WHAT NEEDS TO BE DONE:
Copy every entry word for word. Skip the pictures.

─── EXERCISE MATERIAL ───

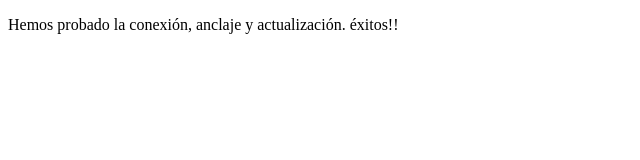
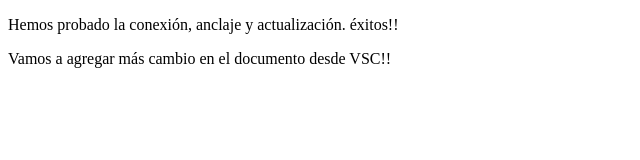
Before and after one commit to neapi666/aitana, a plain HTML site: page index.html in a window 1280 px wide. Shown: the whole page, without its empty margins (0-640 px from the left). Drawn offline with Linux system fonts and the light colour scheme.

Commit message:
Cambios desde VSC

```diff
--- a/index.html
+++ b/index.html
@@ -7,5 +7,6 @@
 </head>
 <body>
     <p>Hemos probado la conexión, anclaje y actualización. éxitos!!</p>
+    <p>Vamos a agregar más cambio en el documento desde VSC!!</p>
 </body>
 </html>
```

───

EXERCISE SOLUTION:
Before and after one commit to neapi666/aitana, a plain HTML site: page index.html in a window 1280 px wide. Shown: the whole page, without its empty margins (0-640 px from the left). Drawn offline with Linux system fonts and the light colour scheme.

Commit message:
Cambios desde VSC

```diff
--- a/index.html
+++ b/index.html
@@ -7,5 +7,6 @@
 </head>
 <body>
     <p>Hemos probado la conexión, anclaje y actualización. éxitos!!</p>
+    <p>Vamos a agregar más cambio en el documento desde VSC!!</p>
 </body>
 </html>
```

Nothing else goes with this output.